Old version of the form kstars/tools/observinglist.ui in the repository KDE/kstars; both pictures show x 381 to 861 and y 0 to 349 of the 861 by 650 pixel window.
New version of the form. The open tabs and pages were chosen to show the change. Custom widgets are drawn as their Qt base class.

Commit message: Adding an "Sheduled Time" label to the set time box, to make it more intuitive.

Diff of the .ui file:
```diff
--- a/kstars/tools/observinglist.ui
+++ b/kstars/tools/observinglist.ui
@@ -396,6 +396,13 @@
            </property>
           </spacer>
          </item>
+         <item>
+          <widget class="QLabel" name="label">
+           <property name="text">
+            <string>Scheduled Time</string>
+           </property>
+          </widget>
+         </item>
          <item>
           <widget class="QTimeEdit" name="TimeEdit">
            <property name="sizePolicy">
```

○ ○ ○ ○

What you have to do → Using the entries above, say how many lines contain the string "property"; the number is the full reply.

Response area → 4